Segment Start: Information given

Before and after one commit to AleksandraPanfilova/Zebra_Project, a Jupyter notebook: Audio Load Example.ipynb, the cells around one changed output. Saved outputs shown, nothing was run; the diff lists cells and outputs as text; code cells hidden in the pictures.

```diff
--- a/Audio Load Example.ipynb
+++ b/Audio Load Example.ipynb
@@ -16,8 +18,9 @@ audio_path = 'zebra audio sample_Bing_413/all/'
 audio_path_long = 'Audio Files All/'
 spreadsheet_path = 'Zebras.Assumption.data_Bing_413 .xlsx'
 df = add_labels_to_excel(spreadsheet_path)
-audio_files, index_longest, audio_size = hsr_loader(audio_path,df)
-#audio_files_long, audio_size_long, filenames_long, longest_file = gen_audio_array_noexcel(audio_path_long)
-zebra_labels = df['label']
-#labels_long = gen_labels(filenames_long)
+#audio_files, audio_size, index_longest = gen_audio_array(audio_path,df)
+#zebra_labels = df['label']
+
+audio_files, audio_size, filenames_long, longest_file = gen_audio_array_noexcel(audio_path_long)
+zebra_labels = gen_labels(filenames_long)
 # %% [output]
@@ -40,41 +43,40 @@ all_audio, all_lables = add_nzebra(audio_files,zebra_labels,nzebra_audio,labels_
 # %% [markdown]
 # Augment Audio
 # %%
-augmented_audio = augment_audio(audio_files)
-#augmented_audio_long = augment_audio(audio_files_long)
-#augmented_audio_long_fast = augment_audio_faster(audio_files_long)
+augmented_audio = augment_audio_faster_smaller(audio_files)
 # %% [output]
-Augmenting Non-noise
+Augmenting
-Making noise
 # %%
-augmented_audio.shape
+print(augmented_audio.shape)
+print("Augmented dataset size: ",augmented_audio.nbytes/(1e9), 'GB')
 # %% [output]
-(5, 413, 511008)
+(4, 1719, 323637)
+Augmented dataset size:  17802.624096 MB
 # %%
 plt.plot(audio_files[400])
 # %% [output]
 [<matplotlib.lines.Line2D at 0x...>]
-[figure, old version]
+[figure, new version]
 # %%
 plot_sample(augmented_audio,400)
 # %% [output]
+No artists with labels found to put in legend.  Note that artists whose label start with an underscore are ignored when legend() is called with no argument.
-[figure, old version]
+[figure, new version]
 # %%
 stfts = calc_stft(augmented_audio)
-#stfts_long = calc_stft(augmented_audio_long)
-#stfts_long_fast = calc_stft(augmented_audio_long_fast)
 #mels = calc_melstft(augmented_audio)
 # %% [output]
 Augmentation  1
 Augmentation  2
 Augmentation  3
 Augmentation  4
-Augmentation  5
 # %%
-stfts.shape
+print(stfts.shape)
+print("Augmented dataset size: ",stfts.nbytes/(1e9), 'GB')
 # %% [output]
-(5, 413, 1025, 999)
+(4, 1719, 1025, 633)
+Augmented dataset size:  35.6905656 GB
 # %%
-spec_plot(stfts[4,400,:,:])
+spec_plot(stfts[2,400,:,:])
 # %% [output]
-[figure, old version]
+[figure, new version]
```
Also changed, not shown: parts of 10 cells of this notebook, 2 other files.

Segment End: Information given

Exercise details - What you write must match the material above exactly and in full.

Response area -
Before and after one commit to AleksandraPanfilova/Zebra_Project, a Jupyter notebook: Audio Load Example.ipynb, the cells around one changed output. Saved outputs shown, nothing was run; the diff lists cells and outputs as text; code cells hidden in the pictures.

```diff
--- a/Audio Load Example.ipynb
+++ b/Audio Load Example.ipynb
@@ -16,8 +18,9 @@ audio_path = 'zebra audio sample_Bing_413/all/'
 audio_path_long = 'Audio Files All/'
 spreadsheet_path = 'Zebras.Assumption.data_Bing_413 .xlsx'
 df = add_labels_to_excel(spreadsheet_path)
-audio_files, index_longest, audio_size = hsr_loader(audio_path,df)
-#audio_files_long, audio_size_long, filenames_long, longest_file = gen_audio_array_noexcel(audio_path_long)
-zebra_labels = df['label']
-#labels_long = gen_labels(filenames_long)
+#audio_files, audio_size, index_longest = gen_audio_array(audio_path,df)
+#zebra_labels = df['label']
+
+audio_files, audio_size, filenames_long, longest_file = gen_audio_array_noexcel(audio_path_long)
+zebra_labels = gen_labels(filenames_long)
 # %% [output]
@@ -40,41 +43,40 @@ all_audio, all_lables = add_nzebra(audio_files,zebra_labels,nzebra_audio,labels_
 # %% [markdown]
 # Augment Audio
 # %%
-augmented_audio = augment_audio(audio_files)
-#augmented_audio_long = augment_audio(audio_files_long)
-#augmented_audio_long_fast = augment_audio_faster(audio_files_long)
+augmented_audio = augment_audio_faster_smaller(audio_files)
 # %% [output]
-Augmenting Non-noise
+Augmenting
-Making noise
 # %%
-augmented_audio.shape
+print(augmented_audio.shape)
+print("Augmented dataset size: ",augmented_audio.nbytes/(1e9), 'GB')
 # %% [output]
-(5, 413, 511008)
+(4, 1719, 323637)
+Augmented dataset size:  17802.624096 MB
 # %%
 plt.plot(audio_files[400])
 # %% [output]
 [<matplotlib.lines.Line2D at 0x...>]
-[figure, old version]
+[figure, new version]
 # %%
 plot_sample(augmented_audio,400)
 # %% [output]
+No artists with labels found to put in legend.  Note that artists whose label start with an underscore are ignored when legend() is called with no argument.
-[figure, old version]
+[figure, new version]
 # %%
 stfts = calc_stft(augmented_audio)
-#stfts_long = calc_stft(augmented_audio_long)
-#stfts_long_fast = calc_stft(augmented_audio_long_fast)
 #mels = calc_melstft(augmented_audio)
 # %% [output]
 Augmentation  1
 Augmentation  2
 Augmentation  3
 Augmentation  4
-Augmentation  5
 # %%
-stfts.shape
+print(stfts.shape)
+print("Augmented dataset size: ",stfts.nbytes/(1e9), 'GB')
 # %% [output]
-(5, 413, 1025, 999)
+(4, 1719, 1025, 633)
+Augmented dataset size:  35.6905656 GB
 # %%
-spec_plot(stfts[4,400,:,:])
+spec_plot(stfts[2,400,:,:])
 # %% [output]
-[figure, old version]
+[figure, new version]
```
Also changed, not shown: parts of 10 cells of this notebook, 2 other files.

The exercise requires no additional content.